From April 16, senior and experienced clinical nurses will be able to assess and refer patients for subsidised community rehabilitation at a hospital or home - a job only doctors could previously do.
This group of advanced practice nurses will soon be able to also prescribe medicine as part of a team led by a doctor. There are now 197 such nurses in Singapore, out of a total pool of 40,651.
The move is part of efforts to have nurses play a bigger part in healthcare, especially with an ageing population and more patients suffering from chronic diseases, said Senior Minister of State for Health Dr Amy Khor yesterday.
By 2030, the number of Singaporeans aged 65 and above is projected to double to 900,000.
Speaking at the SingHealth Nursing Conference at Singapore General Hospital, Dr Khor outlined how the nursing sector will be transformed along three key thrusts: focusing on patient care, strengthening community nursing and developing their competencies.
She noted that many nurses are bogged down by work that does not involve direct patient care, such as documentation and topping up supplies. "Nurses should not be drawn away from caring for patients, who should be their primary focus," she said. "This may also erode their desire to remain in the nursing profession for the long term."
PATIENTS COME FIRST
Nurses should not be drawn away from caring for patients, who should be their primary focus. This may also erode their desire to remain in the nursing profession for the long term.
DR AMY KHOR, Minister of State for Health.

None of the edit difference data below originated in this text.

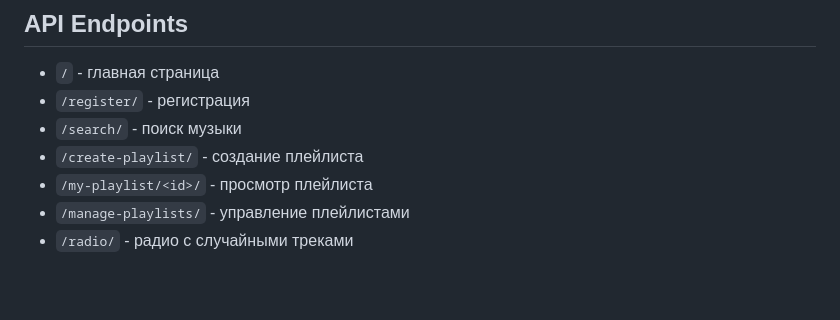
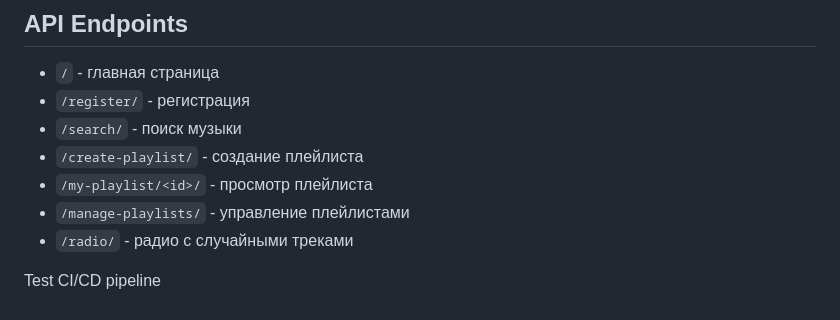
Before and after one commit to OV6446/CI_CD, a Markdown page: README.md, the part around the change. Drawn GitHub-style; blank space fills up the shorter version.

Commit message:
Test CI/CD pipeline

```diff
--- a/README.md
+++ b/README.md
@@ -121,3 +121,5 @@ python manage.py runserver
 - `/my-playlist/<id>/` - просмотр плейлиста
 - `/manage-playlists/` - управление плейлистами
 - `/radio/` - радио с случайными треками
+
+Test CI/CD pipeline
```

To tackle this, Dr Khor said efforts are being made to tap technology and automation, as well as to redesign nurses' work, so they could do less manual tasks such as keying patients' vital signs into the computer system. More support care staff are also being hired and trained to help nurses with basic patient care, freeing the nurses for more complex work, she added.
Meanwhile, allowing advanced practice nurses to prescribe medicine alongside doctors will bring more convenience to patients, said Ms Julia Eng, deputy director of nursing at KK Women's and Children's Hospital.

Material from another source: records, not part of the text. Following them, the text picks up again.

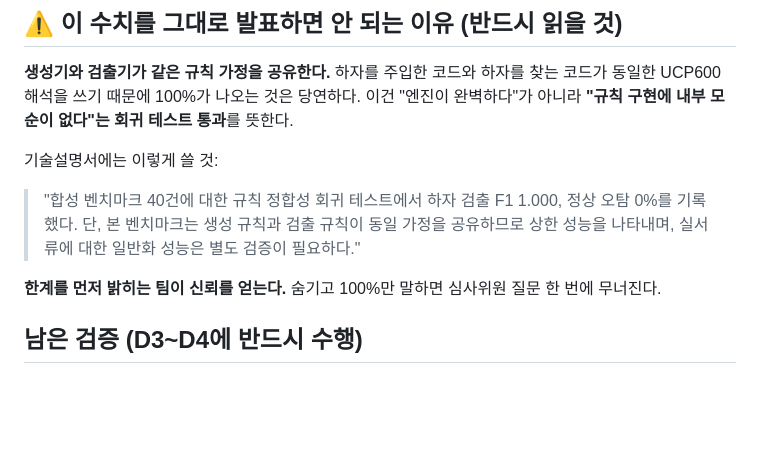
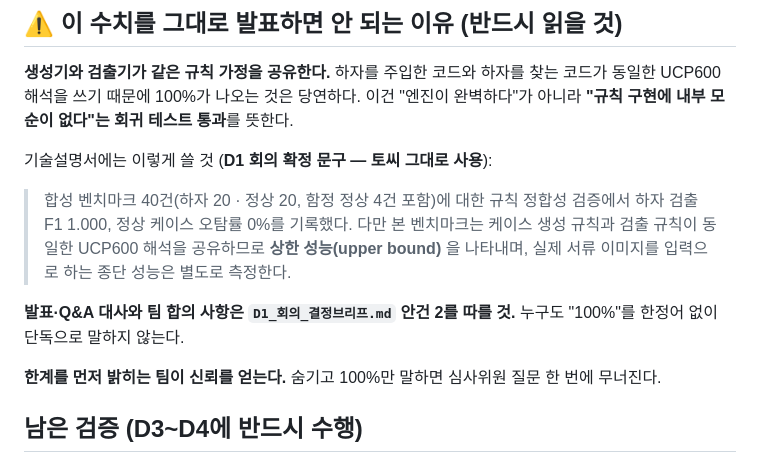
Before and after one commit to parkganghyun123-sketch/KB, a Markdown page: TradeGuard/benchmark/README.md, the part around the change. Drawn GitHub-style; blank space fills up the shorter version.

Commit message:
docs: D1 회의 결정브리프(4개 안건·Q&A 대사) + BACKLOG + 벤치마크 README 확정문구 반영

```diff
--- a/TradeGuard/benchmark/README.md
+++ b/TradeGuard/benchmark/README.md
@@ -37,11 +37,15 @@ python3 evaluate.py --cases cases --out metrics.json --md accuracy_report.md
 UCP600 해석을 쓰기 때문에 100%가 나오는 것은 당연하다. 이건 "엔진이 완벽하다"가 아니라
 **"규칙 구현에 내부 모순이 없다"는 회귀 테스트 통과**를 뜻한다.
 
-기술설명서에는 이렇게 쓸 것:
+기술설명서에는 이렇게 쓸 것 (**D1 회의 확정 문구 — 토씨 그대로 사용**):
 
-> "합성 벤치마크 40건에 대한 규칙 정합성 회귀 테스트에서 하자 검출 F1 1.000, 정상 오탐 0%를 기록했다.
-> 단, 본 벤치마크는 생성 규칙과 검출 규칙이 동일 가정을 공유하므로 상한 성능을 나타내며,
-> 실서류에 대한 일반화 성능은 별도 검증이 필요하다."
+> 합성 벤치마크 40건(하자 20 · 정상 20, 함정 정상 4건 포함)에 대한 규칙 정합성 검증에서
+> 하자 검출 F1 1.000, 정상 케이스 오탐률 0%를 기록했다. 다만 본 벤치마크는 케이스 생성 규칙과
+> 검출 규칙이 동일한 UCP600 해석을 공유하므로 **상한 성능(upper bound)** 을 나타내며,
+> 실제 서류 이미지를 입력으로 하는 종단 성능은 별도로 측정한다.
+
+**발표·Q&A 대사와 팀 합의 사항은 `D1_회의_결정브리프.md` 안건 2를 따를 것.**
+누구도 "100%"를 한정어 없이 단독으로 말하지 않는다.
 
 **한계를 먼저 밝히는 팀이 신뢰를 얻는다.** 숨기고 100%만 말하면 심사위원 질문 한 번에 무너진다.
 
```
Also changed, not shown: TradeGuard/BACKLOG.md (added, +15 -0 lines), TradeGuard/D1_회의_결정브리프.md (added, +129 -0 lines).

"This announcement is exciting as it not only recognises the work of advanced practice nurses but also makes our jobs more efficient," said Ms Eng, who is herself an advanced practice nurse.
"It also saves patients visits to specialist outpatient clinics at the hospitals for assessment by doctors, facilitating quicker transitions."
To augment nurses' skills, more on-the-job and speciality clinical skills training will be provided, said Dr Khor. One example is a new part-time and modular graduate diploma to be offered by the National University of Singapore in August.
Community nursing will also play a bigger role. For instance, community nurse posts have been set up since December, in which nurses are attached to seniors' activity centres, residents' committee centres and community centres.
The newest additions are 30 nurses from SGH and Changi General Hospital. So far, they have attended to more than 260 elderly residents suffering from chronic diseases in the east and south-east regions of Singapore, such as Bukit Merah, Katong and Tampines.
Mr Bidin Salim, 79, no longer has to walk 30 minutes to Bukit Merah Polyclinic as he can seek advice at the community nursing post at a seniors' activity centre a stone's throw away from his home.
"The NTUC Health SilverACE centre is only a 10-minute walk away," said Mr Bidin, who suffers from chronic illnesses like high cholesterol and hypertension.
"It is so much more convenient to have a medical check-up with the nurses at the centre than at the polyclinic," he added.